▸ Exercise
The expected output is the data below, restated word for word.

▸ Source data
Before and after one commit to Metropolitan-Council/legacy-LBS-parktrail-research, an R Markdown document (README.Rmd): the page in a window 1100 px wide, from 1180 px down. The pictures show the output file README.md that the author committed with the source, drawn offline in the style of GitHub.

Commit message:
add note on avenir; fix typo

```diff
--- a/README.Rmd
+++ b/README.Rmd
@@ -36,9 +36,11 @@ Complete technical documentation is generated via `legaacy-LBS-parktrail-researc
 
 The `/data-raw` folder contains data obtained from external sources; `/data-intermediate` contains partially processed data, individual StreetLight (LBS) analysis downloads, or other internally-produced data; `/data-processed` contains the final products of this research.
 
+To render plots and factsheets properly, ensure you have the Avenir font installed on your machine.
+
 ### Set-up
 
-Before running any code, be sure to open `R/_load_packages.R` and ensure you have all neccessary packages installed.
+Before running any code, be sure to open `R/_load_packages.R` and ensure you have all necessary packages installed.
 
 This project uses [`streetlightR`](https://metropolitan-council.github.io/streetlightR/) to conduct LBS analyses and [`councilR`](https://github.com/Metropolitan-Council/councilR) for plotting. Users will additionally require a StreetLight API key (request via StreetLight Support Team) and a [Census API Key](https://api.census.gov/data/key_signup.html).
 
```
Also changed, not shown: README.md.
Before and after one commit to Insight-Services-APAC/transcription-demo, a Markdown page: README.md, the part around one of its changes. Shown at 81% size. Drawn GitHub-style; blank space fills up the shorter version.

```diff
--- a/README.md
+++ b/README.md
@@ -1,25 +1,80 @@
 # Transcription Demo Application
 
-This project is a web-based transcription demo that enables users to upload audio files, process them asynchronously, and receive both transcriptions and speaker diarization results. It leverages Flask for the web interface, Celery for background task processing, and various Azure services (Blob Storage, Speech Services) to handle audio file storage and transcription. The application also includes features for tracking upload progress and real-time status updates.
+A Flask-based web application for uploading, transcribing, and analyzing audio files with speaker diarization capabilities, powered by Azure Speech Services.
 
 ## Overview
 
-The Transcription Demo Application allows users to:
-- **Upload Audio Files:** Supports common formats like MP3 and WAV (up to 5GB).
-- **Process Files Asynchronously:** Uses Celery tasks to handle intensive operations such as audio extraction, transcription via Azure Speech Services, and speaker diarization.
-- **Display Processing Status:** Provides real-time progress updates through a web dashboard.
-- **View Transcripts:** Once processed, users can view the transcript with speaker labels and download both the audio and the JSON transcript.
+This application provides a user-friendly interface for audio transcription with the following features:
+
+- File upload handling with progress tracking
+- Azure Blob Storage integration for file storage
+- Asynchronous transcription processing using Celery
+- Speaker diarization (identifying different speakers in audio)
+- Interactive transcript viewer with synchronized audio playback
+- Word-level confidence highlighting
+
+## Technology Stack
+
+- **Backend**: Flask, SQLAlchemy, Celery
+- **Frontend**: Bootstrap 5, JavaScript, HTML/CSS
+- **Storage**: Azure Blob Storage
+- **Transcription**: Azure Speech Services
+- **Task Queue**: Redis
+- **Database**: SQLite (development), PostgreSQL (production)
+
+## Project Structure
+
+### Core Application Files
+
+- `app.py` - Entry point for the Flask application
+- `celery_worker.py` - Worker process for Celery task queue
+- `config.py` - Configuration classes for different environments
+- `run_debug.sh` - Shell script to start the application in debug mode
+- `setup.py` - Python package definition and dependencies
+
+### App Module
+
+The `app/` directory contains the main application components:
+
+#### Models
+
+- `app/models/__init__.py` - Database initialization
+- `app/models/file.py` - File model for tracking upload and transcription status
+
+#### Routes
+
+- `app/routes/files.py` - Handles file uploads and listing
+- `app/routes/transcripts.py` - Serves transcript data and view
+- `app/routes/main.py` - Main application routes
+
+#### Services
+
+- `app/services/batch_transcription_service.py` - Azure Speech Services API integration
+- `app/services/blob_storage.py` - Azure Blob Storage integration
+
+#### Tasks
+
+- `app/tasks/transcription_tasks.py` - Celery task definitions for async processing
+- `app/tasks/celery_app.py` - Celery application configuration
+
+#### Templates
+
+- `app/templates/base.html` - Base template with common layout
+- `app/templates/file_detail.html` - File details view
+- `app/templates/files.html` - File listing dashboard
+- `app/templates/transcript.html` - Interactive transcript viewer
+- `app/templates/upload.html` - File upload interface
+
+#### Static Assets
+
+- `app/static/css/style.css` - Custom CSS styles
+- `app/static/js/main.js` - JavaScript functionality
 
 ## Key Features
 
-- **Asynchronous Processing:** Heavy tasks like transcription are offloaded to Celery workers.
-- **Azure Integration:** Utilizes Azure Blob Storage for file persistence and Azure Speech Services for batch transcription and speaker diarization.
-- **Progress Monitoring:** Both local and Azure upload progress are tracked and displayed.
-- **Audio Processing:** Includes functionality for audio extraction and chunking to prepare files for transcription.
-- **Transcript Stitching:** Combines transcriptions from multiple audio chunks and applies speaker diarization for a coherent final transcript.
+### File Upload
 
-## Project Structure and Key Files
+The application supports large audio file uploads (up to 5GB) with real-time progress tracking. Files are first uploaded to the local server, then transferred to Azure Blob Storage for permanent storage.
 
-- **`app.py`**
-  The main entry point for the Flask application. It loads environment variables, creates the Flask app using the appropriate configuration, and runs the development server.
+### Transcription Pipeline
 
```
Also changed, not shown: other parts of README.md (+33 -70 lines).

▸ Solved problem
Before and after one commit to Metropolitan-Council/legacy-LBS-parktrail-research, an R Markdown document (README.Rmd): the page in a window 1100 px wide, from 1180 px down. The pictures show the output file README.md that the author committed with the source, drawn offline in the style of GitHub.

Commit message:
add note on avenir; fix typo

```diff
--- a/README.Rmd
+++ b/README.Rmd
@@ -36,9 +36,11 @@ Complete technical documentation is generated via `legaacy-LBS-parktrail-researc
 
 The `/data-raw` folder contains data obtained from external sources; `/data-intermediate` contains partially processed data, individual StreetLight (LBS) analysis downloads, or other internally-produced data; `/data-processed` contains the final products of this research.
 
+To render plots and factsheets properly, ensure you have the Avenir font installed on your machine.
+
 ### Set-up
 
-Before running any code, be sure to open `R/_load_packages.R` and ensure you have all neccessary packages installed.
+Before running any code, be sure to open `R/_load_packages.R` and ensure you have all necessary packages installed.
 
 This project uses [`streetlightR`](https://metropolitan-council.github.io/streetlightR/) to conduct LBS analyses and [`councilR`](https://github.com/Metropolitan-Council/councilR) for plotting. Users will additionally require a StreetLight API key (request via StreetLight Support Team) and a [Census API Key](https://api.census.gov/data/key_signup.html).
 
```
Also changed, not shown: README.md.
Before and after one commit to Insight-Services-APAC/transcription-demo, a Markdown page: README.md, the part around one of its changes. Shown at 81% size. Drawn GitHub-style; blank space fills up the shorter version.

```diff
--- a/README.md
+++ b/README.md
@@ -1,25 +1,80 @@
 # Transcription Demo Application
 
-This project is a web-based transcription demo that enables users to upload audio files, process them asynchronously, and receive both transcriptions and speaker diarization results. It leverages Flask for the web interface, Celery for background task processing, and various Azure services (Blob Storage, Speech Services) to handle audio file storage and transcription. The application also includes features for tracking upload progress and real-time status updates.
+A Flask-based web application for uploading, transcribing, and analyzing audio files with speaker diarization capabilities, powered by Azure Speech Services.
 
 ## Overview
 
-The Transcription Demo Application allows users to:
-- **Upload Audio Files:** Supports common formats like MP3 and WAV (up to 5GB).
-- **Process Files Asynchronously:** Uses Celery tasks to handle intensive operations such as audio extraction, transcription via Azure Speech Services, and speaker diarization.
-- **Display Processing Status:** Provides real-time progress updates through a web dashboard.
-- **View Transcripts:** Once processed, users can view the transcript with speaker labels and download both the audio and the JSON transcript.
+This application provides a user-friendly interface for audio transcription with the following features:
+
+- File upload handling with progress tracking
+- Azure Blob Storage integration for file storage
+- Asynchronous transcription processing using Celery
+- Speaker diarization (identifying different speakers in audio)
+- Interactive transcript viewer with synchronized audio playback
+- Word-level confidence highlighting
+
+## Technology Stack
+
+- **Backend**: Flask, SQLAlchemy, Celery
+- **Frontend**: Bootstrap 5, JavaScript, HTML/CSS
+- **Storage**: Azure Blob Storage
+- **Transcription**: Azure Speech Services
+- **Task Queue**: Redis
+- **Database**: SQLite (development), PostgreSQL (production)
+
+## Project Structure
+
+### Core Application Files
+
+- `app.py` - Entry point for the Flask application
+- `celery_worker.py` - Worker process for Celery task queue
+- `config.py` - Configuration classes for different environments
+- `run_debug.sh` - Shell script to start the application in debug mode
+- `setup.py` - Python package definition and dependencies
+
+### App Module
+
+The `app/` directory contains the main application components:
+
+#### Models
+
+- `app/models/__init__.py` - Database initialization
+- `app/models/file.py` - File model for tracking upload and transcription status
+
+#### Routes
+
+- `app/routes/files.py` - Handles file uploads and listing
+- `app/routes/transcripts.py` - Serves transcript data and view
+- `app/routes/main.py` - Main application routes
+
+#### Services
+
+- `app/services/batch_transcription_service.py` - Azure Speech Services API integration
+- `app/services/blob_storage.py` - Azure Blob Storage integration
+
+#### Tasks
+
+- `app/tasks/transcription_tasks.py` - Celery task definitions for async processing
+- `app/tasks/celery_app.py` - Celery application configuration
+
+#### Templates
+
+- `app/templates/base.html` - Base template with common layout
+- `app/templates/file_detail.html` - File details view
+- `app/templates/files.html` - File listing dashboard
+- `app/templates/transcript.html` - Interactive transcript viewer
+- `app/templates/upload.html` - File upload interface
+
+#### Static Assets
+
+- `app/static/css/style.css` - Custom CSS styles
+- `app/static/js/main.js` - JavaScript functionality
 
 ## Key Features
 
-- **Asynchronous Processing:** Heavy tasks like transcription are offloaded to Celery workers.
-- **Azure Integration:** Utilizes Azure Blob Storage for file persistence and Azure Speech Services for batch transcription and speaker diarization.
-- **Progress Monitoring:** Both local and Azure upload progress are tracked and displayed.
-- **Audio Processing:** Includes functionality for audio extraction and chunking to prepare files for transcription.
-- **Transcript Stitching:** Combines transcriptions from multiple audio chunks and applies speaker diarization for a coherent final transcript.
+### File Upload
 
-## Project Structure and Key Files
+The application supports large audio file uploads (up to 5GB) with real-time progress tracking. Files are first uploaded to the local server, then transferred to Azure Blob Storage for permanent storage.
 
-- **`app.py`**
-  The main entry point for the Flask application. It loads environment variables, creates the Flask app using the appropriate configuration, and runs the development server.
+### Transcription Pipeline
 
```
Also changed, not shown: other parts of README.md (+33 -70 lines).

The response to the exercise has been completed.